I’m an obsessively visual person. Draw me a picture and I’m ten times more likely to remember something than via any other form of learning. As a result, I’ve always loved video tutorials on things and have been loving the explosion of geek vidcasts, video how-tos, and the large numbers of keynote addresses and lectures that are finding their way online. This weekend, thanks to Lifehacker, I discovered Google TechTalks, a lecture series that Google does on their corporate campus and has made available via Google Video. While there are lots of presentation on Web technologies and other related subjects (e.g. the business of the Web), there are also some really cool science and art talks, such as one on the Archimedes Palimpsest, a collection of Archimedes’s work that was found hidden underneath a 13th century prayer book (monks repurposed the parchment by painting over it). Efforts to restore the original manuscript are yielding never before seen works by the great Greek philosopher and scientist.

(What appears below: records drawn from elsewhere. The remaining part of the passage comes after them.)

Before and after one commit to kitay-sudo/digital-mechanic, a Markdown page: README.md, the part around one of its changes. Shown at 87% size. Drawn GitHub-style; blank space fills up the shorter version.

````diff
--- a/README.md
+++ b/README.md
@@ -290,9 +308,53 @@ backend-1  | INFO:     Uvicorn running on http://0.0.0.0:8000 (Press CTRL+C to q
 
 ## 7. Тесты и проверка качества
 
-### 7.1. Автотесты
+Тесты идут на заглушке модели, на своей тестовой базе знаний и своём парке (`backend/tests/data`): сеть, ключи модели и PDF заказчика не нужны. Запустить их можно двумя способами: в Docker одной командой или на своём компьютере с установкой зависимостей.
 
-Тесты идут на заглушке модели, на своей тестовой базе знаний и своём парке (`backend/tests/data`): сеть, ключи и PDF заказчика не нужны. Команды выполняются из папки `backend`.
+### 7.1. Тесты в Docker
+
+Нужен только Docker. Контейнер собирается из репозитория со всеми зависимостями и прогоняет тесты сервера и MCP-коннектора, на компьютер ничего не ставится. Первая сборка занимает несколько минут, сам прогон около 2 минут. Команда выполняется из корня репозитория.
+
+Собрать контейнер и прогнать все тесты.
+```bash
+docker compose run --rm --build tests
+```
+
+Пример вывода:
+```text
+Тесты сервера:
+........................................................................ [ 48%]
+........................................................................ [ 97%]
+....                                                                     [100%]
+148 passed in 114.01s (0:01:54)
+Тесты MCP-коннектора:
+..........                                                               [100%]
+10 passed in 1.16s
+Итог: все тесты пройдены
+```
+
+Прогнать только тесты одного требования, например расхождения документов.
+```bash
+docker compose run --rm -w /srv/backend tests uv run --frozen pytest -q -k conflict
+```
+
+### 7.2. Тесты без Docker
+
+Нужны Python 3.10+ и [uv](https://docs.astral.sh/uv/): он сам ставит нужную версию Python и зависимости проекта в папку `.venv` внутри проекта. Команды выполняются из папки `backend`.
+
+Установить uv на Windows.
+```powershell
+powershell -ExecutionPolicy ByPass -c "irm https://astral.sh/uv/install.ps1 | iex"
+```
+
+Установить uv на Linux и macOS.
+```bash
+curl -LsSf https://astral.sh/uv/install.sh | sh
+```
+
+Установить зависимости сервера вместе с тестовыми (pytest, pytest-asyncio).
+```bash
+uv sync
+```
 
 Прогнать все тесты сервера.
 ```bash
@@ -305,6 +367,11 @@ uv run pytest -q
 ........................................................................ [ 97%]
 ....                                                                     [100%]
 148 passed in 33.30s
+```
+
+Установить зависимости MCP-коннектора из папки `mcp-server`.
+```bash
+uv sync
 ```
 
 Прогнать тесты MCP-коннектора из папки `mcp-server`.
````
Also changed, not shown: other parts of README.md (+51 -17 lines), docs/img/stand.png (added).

I’ve been seeing a number of articles recently on the power that is drawn from dongles, battery/device chargers, power supplies, and the like, even when they’re not actually in use. Cumulatively, it’s not an insignificant amount. The Mini Power Minder (US$15) is a surge-suppressing and “smart switch” outlet designed to address such issues. Plug a power strip into the bottom socket and when you turn off your computer, a USB connection to the Mini Power Minder tells it to shut off the bottom feed (killing power to all the peripherals, chargers, and anything else that’s plugged into the connected power strip). We’ve had several pieces here on Street Tech about building your own power-switching relay, but at $15, this is a cheap out-of-box solution.
We’re psyched about all of the cool kits that MAKE is releasing for the holidays, especially the open source MP3 kit, the Daisy. If you haven’t gone to Raphael Abrams’s site yet, here’s the link. He’s Daisy’s creator. Hopefully, as the kit gets sold and projects made, he’ll have more application content on the site. Right now, you can download Daisy’s PDF manual, source code, and schematics. After the jump is the parts schematic showing the layout of everything on the PCB.
You may be unaware of the fact that Raphael has several other, cheaper, open source MP3 kits available. The Sakura, “The World’s Simplest Open Source DIY MP3 Player” is here ($72) and the Super Simple MP3 ($72) is here. These are more complicated to build and less user-friendly than the Daisy, but cheaper, much smaller, and may serve you better if you’re mainly interested in embedded type applications.
I can’t wait to see how all of these players get hacked and what sorts of cool cases and mods people come up with.
This Flickr set shows how Suh-weet! (love that Flickr handle) turned a US$2 metal CD rack from IKEA into a stand for her iBook. Unfortunately, they apparently don’t sell this rack at IKEA anymore. You could probably find something similar. There’s always the “cooling rack hack,” but that won’t raise your laptop… er… MOBILE screen/keyboard like this will.
Very Low Food Security – This, ladies and gentleman, believe it or not, is the new government euphemism for “hunger.” This is how we got rid of hunger in America. We renamed it.
Saw this on the news tonight and thought it deserved a “Word on the Street” all its own. Those who drafted this Ag. Dept. report and coined this abomination really deserve to choke on their chalupa and die. For more information, see my old STIM piece: “This Shit Doesn’t Stink, It Exceeds the Odor Threshold.”